** Exercise details **
In the entries that follow, find every line containing "null" and copy it.

══════════

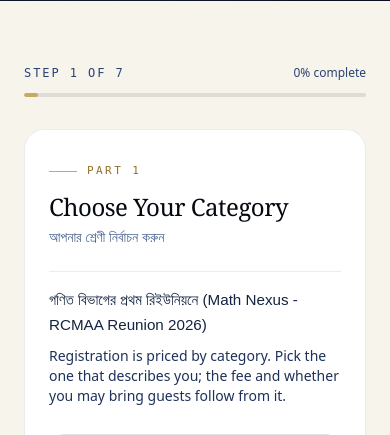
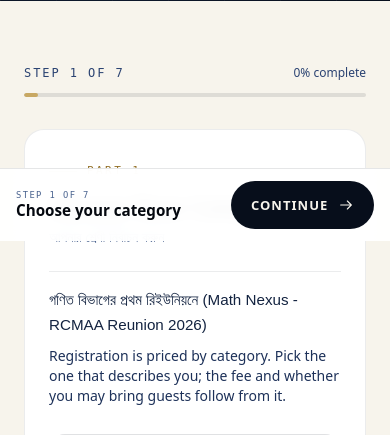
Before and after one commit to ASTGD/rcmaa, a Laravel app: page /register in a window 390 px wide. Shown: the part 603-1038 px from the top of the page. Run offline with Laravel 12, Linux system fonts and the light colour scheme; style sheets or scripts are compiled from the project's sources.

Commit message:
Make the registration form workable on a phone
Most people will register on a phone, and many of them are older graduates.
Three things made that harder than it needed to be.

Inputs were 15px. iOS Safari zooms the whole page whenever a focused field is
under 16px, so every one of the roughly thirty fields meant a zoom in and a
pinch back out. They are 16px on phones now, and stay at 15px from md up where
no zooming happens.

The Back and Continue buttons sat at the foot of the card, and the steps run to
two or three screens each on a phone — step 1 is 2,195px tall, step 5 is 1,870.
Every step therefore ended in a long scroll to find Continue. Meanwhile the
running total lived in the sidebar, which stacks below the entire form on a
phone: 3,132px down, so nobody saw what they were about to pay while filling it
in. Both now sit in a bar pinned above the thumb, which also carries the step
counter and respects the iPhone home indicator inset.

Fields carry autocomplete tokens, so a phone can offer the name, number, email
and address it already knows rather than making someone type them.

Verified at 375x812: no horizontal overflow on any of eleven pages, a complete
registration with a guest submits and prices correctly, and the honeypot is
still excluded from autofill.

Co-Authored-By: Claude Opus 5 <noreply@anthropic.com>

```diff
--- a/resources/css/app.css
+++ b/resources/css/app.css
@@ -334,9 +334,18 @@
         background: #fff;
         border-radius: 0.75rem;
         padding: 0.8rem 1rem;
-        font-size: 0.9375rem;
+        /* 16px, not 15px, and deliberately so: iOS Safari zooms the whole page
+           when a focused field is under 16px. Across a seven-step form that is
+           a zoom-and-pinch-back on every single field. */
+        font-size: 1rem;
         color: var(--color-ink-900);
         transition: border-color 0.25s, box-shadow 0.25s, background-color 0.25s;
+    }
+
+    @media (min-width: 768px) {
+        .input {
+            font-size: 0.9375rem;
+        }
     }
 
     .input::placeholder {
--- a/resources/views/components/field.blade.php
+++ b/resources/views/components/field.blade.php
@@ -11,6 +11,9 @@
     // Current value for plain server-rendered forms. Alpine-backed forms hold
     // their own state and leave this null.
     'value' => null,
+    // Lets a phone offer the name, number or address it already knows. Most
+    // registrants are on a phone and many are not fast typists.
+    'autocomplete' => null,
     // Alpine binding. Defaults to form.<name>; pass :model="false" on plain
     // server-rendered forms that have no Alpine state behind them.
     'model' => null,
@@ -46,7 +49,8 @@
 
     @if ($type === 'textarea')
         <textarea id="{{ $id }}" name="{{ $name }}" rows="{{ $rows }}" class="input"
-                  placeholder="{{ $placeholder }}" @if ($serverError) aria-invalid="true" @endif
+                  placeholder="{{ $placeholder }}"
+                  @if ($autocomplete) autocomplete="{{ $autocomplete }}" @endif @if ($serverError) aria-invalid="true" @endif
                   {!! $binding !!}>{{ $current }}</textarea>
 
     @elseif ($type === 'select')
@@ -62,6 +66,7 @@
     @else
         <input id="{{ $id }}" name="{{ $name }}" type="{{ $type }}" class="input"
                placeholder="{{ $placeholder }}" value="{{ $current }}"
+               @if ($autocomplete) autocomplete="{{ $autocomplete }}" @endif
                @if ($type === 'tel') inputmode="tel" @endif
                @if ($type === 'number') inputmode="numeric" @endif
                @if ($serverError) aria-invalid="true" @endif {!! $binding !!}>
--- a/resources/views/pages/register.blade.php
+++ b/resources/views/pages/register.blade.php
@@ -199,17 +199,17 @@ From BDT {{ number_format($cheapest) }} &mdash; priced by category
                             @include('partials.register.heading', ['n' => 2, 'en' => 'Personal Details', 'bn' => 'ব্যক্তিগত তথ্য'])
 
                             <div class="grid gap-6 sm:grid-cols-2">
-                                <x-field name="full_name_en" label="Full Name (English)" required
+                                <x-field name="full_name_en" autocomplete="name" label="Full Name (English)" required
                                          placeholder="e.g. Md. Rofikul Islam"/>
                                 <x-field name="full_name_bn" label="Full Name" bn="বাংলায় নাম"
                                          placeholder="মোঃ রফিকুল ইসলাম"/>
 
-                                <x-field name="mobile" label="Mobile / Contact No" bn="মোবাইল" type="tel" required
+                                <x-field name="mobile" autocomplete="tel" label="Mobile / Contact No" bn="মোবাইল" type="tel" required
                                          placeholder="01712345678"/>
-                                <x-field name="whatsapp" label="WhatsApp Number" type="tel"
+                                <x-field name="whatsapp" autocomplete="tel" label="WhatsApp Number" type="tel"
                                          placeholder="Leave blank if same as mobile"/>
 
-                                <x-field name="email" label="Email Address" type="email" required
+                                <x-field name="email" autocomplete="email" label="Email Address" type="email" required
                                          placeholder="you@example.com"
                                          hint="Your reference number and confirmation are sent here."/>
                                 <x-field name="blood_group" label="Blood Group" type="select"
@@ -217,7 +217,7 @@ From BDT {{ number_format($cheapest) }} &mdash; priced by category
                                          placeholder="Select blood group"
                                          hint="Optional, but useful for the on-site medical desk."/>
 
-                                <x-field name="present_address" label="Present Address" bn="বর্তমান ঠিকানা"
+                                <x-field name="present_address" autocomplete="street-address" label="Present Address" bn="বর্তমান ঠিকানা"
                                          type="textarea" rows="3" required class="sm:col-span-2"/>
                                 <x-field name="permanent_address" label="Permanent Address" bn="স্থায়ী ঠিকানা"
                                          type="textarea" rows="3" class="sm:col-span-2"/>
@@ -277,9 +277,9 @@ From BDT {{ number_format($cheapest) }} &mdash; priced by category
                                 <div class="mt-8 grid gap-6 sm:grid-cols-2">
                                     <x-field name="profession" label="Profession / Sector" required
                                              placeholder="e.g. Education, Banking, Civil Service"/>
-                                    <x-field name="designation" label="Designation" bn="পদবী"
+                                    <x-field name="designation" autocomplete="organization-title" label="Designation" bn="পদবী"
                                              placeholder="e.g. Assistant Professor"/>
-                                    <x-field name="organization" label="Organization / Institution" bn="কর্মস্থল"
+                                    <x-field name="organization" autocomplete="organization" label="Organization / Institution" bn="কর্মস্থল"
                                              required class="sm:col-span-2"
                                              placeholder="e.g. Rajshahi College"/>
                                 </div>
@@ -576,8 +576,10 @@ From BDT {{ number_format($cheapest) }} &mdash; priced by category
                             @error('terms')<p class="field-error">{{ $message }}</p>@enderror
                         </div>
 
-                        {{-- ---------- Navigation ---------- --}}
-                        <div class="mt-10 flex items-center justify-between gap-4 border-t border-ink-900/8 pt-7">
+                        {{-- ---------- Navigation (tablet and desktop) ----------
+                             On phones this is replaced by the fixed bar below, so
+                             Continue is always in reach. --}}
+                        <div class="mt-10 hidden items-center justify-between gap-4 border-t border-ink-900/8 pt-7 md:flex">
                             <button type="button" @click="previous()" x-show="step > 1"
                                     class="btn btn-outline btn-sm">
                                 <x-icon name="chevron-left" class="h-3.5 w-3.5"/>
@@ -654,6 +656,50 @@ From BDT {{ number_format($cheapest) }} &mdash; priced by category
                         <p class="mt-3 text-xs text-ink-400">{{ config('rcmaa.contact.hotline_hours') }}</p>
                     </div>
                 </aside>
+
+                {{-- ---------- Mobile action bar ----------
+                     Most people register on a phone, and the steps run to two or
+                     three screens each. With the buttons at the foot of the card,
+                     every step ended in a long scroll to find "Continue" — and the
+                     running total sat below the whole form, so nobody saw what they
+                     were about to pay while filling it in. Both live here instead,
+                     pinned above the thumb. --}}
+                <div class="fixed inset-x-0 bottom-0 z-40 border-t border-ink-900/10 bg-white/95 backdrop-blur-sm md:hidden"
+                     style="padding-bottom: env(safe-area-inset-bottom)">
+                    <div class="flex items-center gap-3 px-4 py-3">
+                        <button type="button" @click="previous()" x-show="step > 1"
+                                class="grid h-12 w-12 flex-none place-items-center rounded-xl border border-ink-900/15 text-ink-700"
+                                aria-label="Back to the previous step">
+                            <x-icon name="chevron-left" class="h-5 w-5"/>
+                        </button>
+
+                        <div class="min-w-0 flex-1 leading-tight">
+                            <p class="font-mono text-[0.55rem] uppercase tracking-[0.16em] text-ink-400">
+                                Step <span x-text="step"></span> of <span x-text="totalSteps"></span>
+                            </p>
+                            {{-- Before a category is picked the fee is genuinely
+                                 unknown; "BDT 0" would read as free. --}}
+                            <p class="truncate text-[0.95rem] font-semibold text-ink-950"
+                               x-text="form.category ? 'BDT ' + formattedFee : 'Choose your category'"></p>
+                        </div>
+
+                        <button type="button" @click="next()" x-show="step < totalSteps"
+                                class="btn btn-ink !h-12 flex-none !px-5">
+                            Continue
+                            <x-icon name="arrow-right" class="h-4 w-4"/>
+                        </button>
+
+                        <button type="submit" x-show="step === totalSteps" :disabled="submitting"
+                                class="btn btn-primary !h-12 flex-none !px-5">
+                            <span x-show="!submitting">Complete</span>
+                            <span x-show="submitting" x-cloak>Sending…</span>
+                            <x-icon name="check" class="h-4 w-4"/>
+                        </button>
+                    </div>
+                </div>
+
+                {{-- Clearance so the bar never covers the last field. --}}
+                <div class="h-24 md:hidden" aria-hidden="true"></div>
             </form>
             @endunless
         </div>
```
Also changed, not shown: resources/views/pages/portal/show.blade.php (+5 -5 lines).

══════════

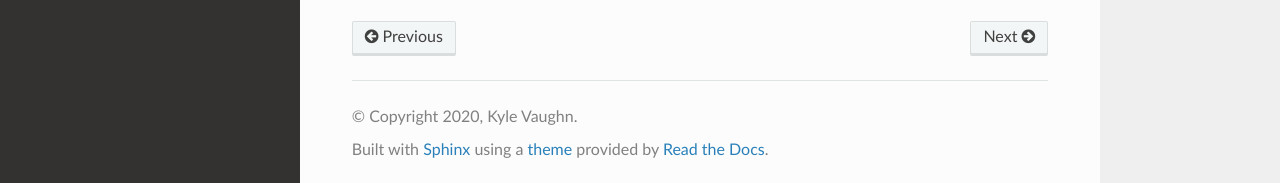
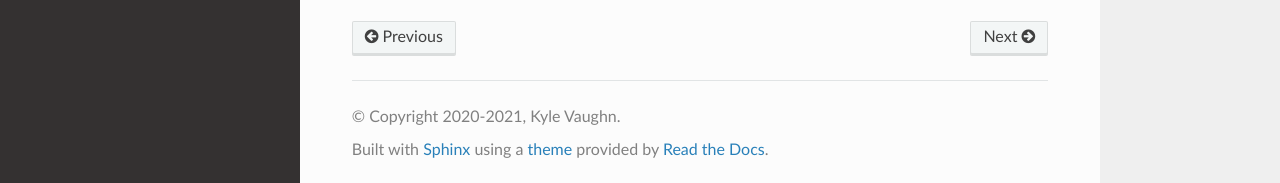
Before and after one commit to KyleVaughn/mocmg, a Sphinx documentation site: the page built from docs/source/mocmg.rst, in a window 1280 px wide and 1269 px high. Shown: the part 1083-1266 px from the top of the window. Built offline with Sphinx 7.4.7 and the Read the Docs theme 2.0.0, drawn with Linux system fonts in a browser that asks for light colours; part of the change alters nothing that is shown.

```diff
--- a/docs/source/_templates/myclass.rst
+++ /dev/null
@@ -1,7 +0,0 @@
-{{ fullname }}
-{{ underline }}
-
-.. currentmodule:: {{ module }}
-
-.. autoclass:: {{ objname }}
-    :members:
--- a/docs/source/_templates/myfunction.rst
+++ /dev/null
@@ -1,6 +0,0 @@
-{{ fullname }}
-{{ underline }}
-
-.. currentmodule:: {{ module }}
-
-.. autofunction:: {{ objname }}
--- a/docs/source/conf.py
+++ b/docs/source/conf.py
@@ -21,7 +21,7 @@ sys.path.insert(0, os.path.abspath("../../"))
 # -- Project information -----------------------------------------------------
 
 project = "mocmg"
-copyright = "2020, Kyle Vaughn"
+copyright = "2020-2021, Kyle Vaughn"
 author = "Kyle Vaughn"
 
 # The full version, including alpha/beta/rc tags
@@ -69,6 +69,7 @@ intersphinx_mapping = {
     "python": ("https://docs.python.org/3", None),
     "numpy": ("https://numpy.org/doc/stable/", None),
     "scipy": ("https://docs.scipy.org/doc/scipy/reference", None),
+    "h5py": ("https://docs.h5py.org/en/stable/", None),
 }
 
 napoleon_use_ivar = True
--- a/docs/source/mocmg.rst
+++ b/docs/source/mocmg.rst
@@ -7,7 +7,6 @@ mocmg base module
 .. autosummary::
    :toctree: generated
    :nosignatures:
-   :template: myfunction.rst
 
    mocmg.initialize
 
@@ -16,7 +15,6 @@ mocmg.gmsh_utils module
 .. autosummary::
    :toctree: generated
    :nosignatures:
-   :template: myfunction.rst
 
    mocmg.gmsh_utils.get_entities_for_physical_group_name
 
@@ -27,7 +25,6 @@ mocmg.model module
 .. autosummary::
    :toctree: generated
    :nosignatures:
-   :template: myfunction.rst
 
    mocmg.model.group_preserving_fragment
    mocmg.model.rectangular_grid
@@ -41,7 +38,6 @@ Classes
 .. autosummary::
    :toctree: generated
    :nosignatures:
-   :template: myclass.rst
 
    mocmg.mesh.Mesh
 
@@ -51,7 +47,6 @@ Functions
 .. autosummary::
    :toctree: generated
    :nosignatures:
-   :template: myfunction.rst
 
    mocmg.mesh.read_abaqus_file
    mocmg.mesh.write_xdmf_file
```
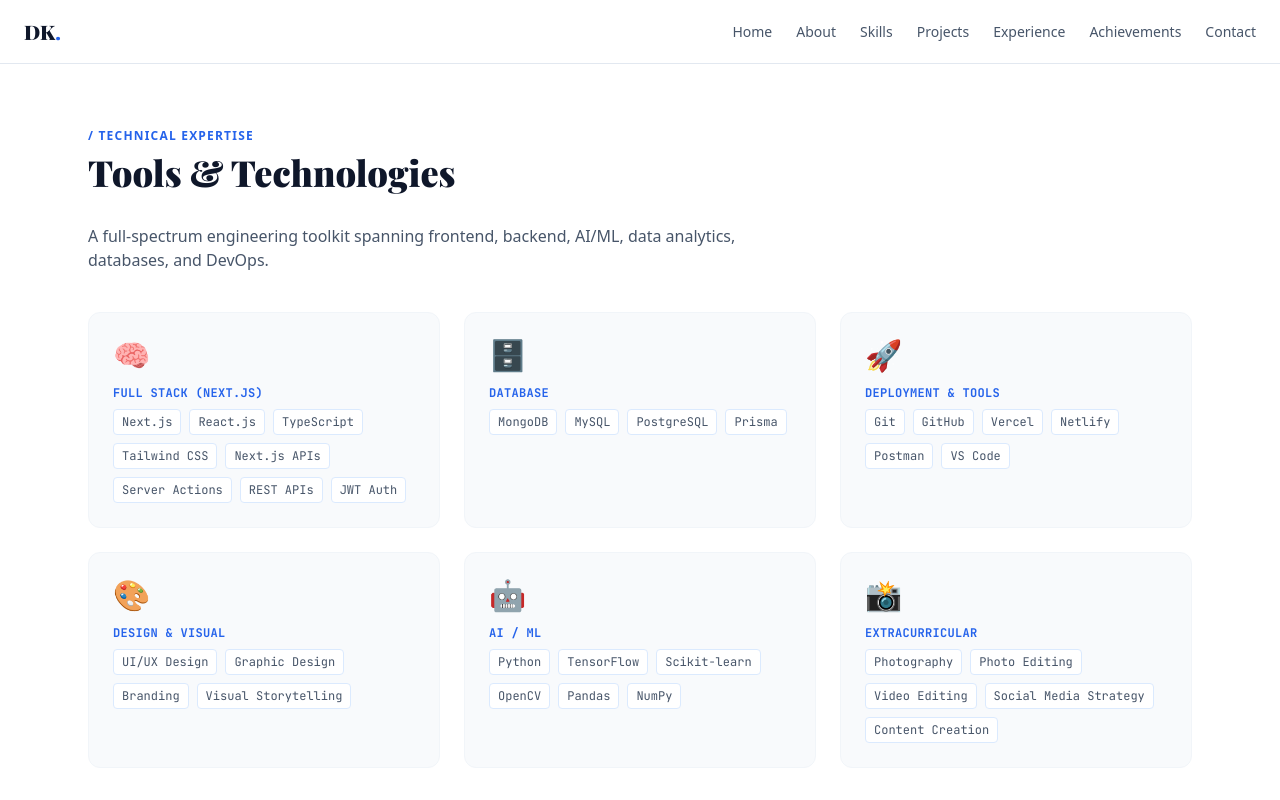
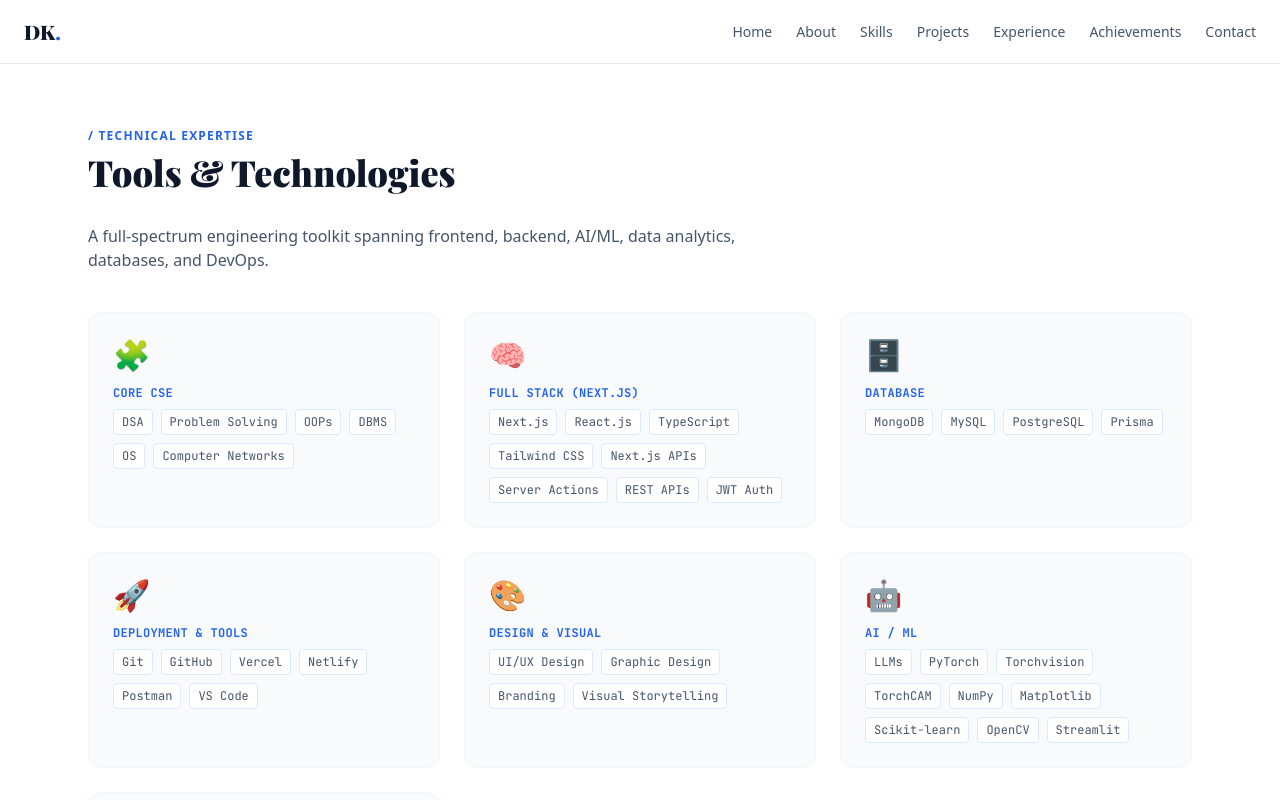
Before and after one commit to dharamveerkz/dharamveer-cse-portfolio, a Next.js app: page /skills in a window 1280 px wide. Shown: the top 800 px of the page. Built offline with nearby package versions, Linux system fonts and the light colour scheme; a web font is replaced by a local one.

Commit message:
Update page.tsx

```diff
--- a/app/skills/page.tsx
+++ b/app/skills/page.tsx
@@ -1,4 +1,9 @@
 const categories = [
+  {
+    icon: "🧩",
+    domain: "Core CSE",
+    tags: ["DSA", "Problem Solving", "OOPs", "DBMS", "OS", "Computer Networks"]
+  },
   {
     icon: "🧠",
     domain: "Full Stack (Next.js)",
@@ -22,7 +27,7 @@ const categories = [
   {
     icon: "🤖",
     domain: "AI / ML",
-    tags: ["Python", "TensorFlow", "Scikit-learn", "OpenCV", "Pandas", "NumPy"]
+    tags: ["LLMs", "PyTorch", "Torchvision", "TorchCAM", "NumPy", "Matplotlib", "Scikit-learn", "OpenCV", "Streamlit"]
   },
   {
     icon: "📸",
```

══════════

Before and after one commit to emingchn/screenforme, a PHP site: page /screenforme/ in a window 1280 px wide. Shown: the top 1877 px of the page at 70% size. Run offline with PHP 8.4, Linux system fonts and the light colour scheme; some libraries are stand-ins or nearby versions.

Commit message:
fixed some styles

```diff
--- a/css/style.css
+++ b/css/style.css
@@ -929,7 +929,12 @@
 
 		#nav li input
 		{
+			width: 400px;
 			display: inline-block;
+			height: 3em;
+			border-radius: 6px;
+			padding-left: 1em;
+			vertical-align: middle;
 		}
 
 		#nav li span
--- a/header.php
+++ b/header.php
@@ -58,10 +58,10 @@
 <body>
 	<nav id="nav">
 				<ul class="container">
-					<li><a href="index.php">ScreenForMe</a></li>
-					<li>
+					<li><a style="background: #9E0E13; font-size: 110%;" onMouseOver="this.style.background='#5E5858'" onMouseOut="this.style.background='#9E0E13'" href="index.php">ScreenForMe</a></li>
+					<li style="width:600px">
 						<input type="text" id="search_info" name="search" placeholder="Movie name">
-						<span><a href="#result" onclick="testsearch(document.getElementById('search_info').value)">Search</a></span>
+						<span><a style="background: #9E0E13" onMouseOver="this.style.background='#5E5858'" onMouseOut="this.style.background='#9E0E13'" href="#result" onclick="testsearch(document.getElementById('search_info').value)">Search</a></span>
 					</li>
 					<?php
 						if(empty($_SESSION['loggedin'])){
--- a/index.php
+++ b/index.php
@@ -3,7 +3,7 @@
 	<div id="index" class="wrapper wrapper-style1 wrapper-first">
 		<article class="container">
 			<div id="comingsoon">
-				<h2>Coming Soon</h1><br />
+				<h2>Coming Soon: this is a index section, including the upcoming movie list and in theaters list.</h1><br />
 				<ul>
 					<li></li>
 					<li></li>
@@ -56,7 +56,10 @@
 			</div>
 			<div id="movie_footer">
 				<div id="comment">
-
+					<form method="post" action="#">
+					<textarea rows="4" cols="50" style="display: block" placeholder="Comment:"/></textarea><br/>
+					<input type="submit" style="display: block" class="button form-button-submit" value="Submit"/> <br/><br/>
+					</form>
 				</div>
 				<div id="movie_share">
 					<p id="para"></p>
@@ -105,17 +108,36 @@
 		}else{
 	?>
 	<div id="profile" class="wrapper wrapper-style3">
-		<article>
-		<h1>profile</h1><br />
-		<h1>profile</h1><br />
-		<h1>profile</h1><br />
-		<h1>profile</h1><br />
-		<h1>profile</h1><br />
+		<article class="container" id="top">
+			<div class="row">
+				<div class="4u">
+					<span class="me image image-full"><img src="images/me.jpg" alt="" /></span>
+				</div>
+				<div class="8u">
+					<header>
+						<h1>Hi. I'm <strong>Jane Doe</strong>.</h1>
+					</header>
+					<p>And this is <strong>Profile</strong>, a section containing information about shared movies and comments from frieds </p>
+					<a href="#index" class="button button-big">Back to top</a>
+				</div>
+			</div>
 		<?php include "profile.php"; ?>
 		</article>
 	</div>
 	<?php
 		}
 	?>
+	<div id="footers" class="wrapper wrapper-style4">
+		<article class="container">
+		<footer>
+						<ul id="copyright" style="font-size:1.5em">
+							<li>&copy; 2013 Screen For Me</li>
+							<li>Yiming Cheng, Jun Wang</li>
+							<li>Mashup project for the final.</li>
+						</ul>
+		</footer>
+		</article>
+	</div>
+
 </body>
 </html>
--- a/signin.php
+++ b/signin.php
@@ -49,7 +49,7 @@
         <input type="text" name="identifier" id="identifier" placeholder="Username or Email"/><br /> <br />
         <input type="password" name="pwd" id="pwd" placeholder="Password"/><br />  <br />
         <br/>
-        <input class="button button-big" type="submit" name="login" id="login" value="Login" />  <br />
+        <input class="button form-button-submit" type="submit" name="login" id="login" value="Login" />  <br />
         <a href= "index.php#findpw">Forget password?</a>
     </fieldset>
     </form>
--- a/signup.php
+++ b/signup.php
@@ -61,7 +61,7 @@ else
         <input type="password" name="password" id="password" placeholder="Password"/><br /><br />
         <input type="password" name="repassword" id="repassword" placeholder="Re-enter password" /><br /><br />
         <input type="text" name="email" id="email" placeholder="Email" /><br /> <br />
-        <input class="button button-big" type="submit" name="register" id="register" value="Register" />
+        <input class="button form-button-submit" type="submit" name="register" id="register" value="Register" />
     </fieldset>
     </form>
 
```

══════════

** Written answer **
     // their own state and leave this null.
     'value' => null,
+    'autocomplete' => null,
     'model' => null,
+++ /dev/null
+++ /dev/null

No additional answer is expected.